We'll work with $A$, then translate our results to bounds on $L$ at the end. Suppose the eigenvalues of $A$ are $k=\alpha_1 \geq \dots \geq \alpha_n$. Since $A$ has zero trace, we have $$\alpha_1+\alpha_2+\dots+\alpha_n=0.$$ The sum of the squares of the eigenvalues is equal to $Tr(A^2)$, which counts the number of closed walks of length $2$ on $G$. There are $k$ such walks starting at each vertex, so we have $$\alpha_1^2+\alpha_2^2+\dots+\alpha_n^2=kn.$$ Now by assumption we have that every $\alpha_i$ lies in $[\alpha_n, k]$. It follows from the convexity of $x^2$ that $$kn=\alpha_1^2+\dots+\alpha_n^2 \leq n(p*\alpha_n^2+(1p)*k^2),$$ where $0\leq p\leq1$ is chosen such that $\alpha_n p + (1p) k=0=\sum \alpha_i$. Direct computation gives that $p=\frac{k}{k\alpha_n}$. Plugging this into the above equation and solving for $\alpha_n$ gives $\alpha_n^2 \geq 1$, so $\alpha_n \leq 1$. Translating back to the Laplacian gives $\lambda_n \geq k+1$ independent of $n$. This is tight for the case where $G$ consists of the union of disjoint copies of $K_{k+1}$. If you have more information on the structure of $G$, you may be able to get a better bound by translating that into a bound on the number of closed walks of length $3$ or $4$ on $G$ (the sum of $\alpha_i^3$ or $\alpha_i^4$). An alternative argument which might provide better bounds in some cases is to use interlacing: If $H$ is any induced subgraph of $G$, the minimal (adjacency) eigenvalue of $H$ is at least as large as the minimal (adjacency) eigenvalue of $G$. For example, if $G$ contains a vertex not contained in any triangle, then you can take $H$ to be the $k$star induced by that vertex and its neighborhood to get a $k+\sqrt{k}$ bound on $\lambda_n$. 

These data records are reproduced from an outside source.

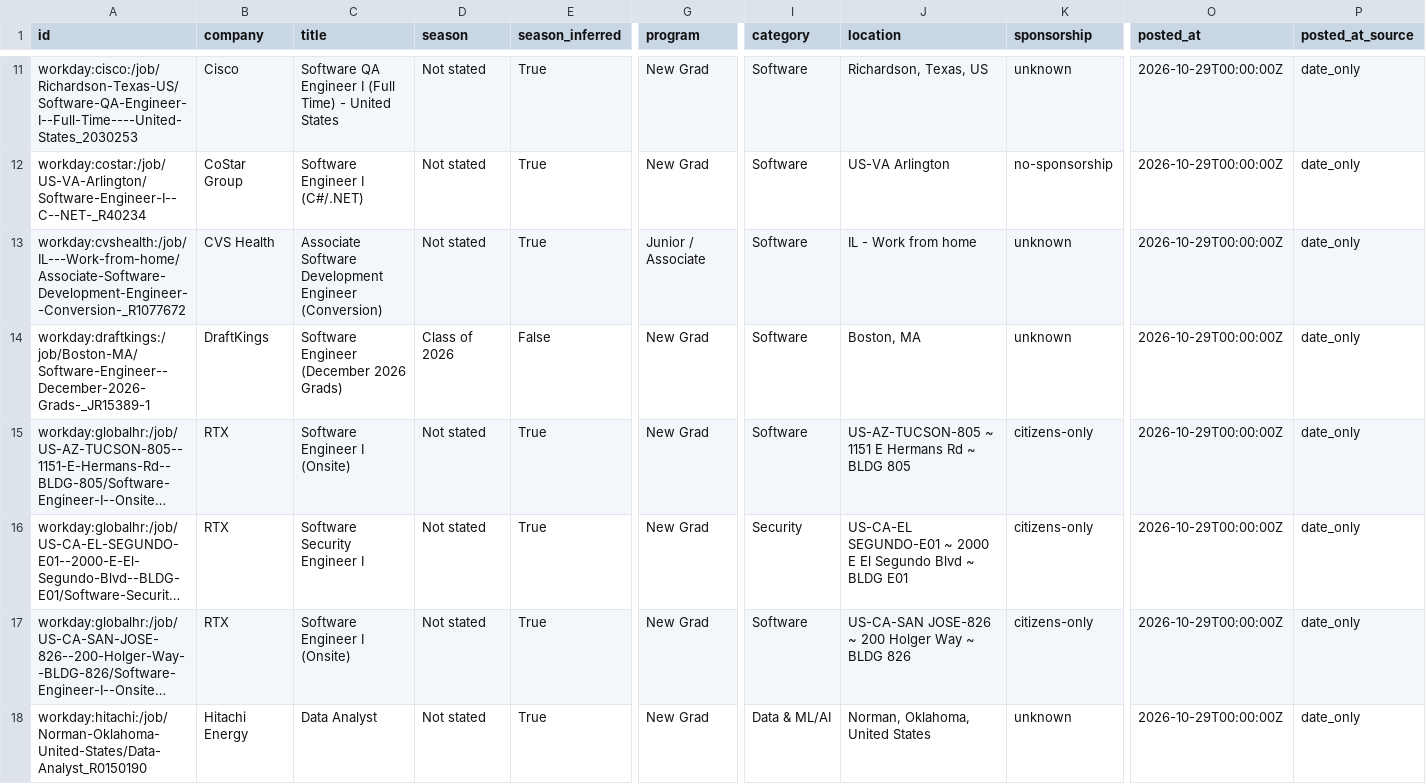
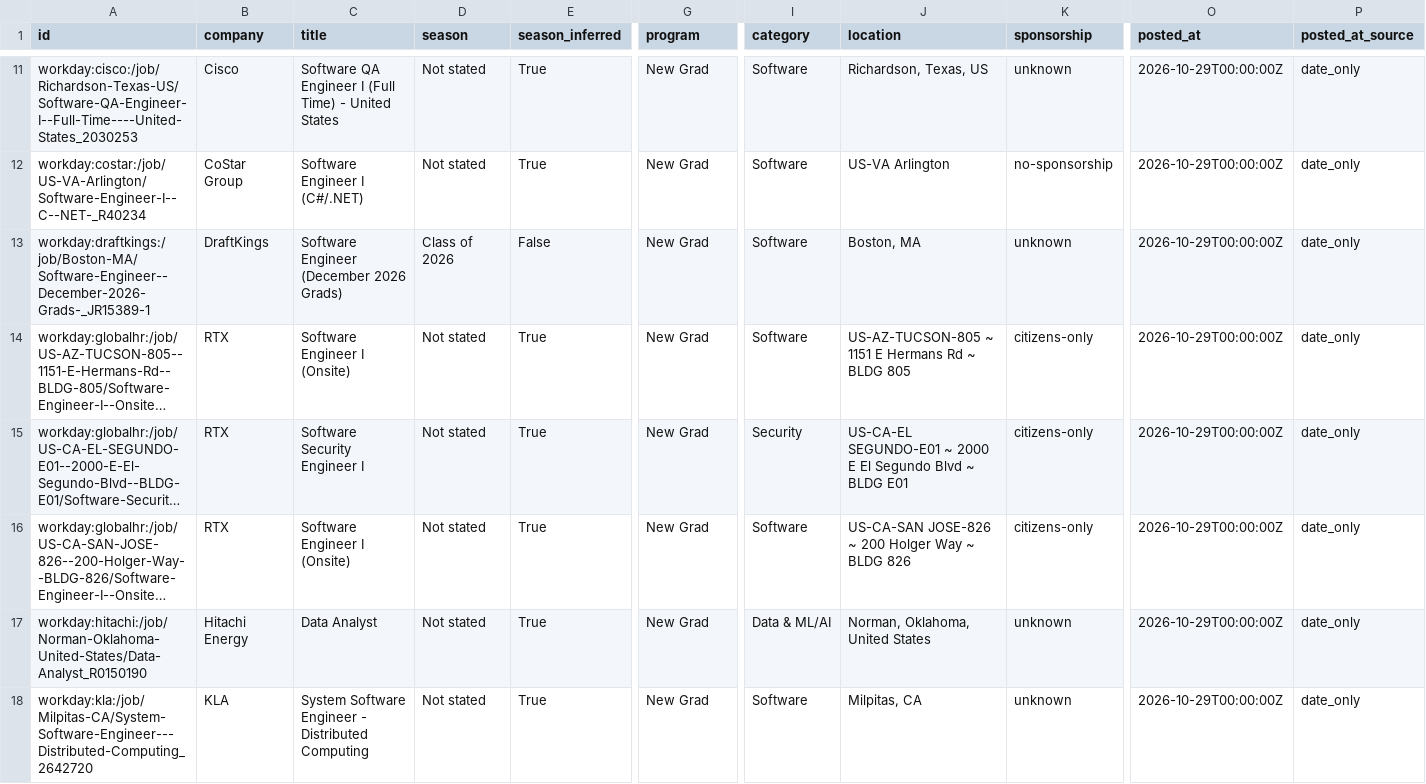
Before and after one commit to apxxrv/New-Grad-Tech-Jobs, a CSV file: data/new_grad_jobs.csv, drawn as a sheet; only a part is shown, gaps mark what is left out; the shorter side is filled out with more unchanged rows; long unchanged cells end in …; removed rows and columns are numbered as before the commit, all else as after; rows hold the shown columns only; the diff covers the shown part only; the diff names each change by its address in the sheet, - before the commit and + after, or states it on an @@ line.

```diff
--- a/data/new_grad_jobs.csv
+++ b/data/new_grad_jobs.csv
-row 13: workday:cvshealth:/job/IL---Work-from-home/Associate-Software-Development-Engineer--Conversion-_R1077672 | CVS Health | Associate Software Development Engineer (Conversion) | Not stated | True | Junior / Associate | Software | IL - Work from home | unknown | 2026-10-29T00:00:00Z | date_only
```
Also changed, not shown: 1 added row, 10 removed rows and 1 edited cell elsewhere in this file, docs/new_grad_jobs.csv, 16 other files.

$\lambda_n = k  \mu_1$, where $\mu_1$ is the least (most negative) eigenvalue of the adjacency matrix. That eigenvalue is well studied, so that is where to search. For example $\mu_1\le 1$, hence $\lambda_n\ge k+1$, and all graphs with $\mu_1\ge 2$ are known. They include all line graphs, so $k+1\le\lambda_1\le k+2$ for all regular line graphs. On the other hand, $\lambda_1\le 2k$ with equality iff $G$ is bipartite. There are references to more bounds here, see the end of page 57.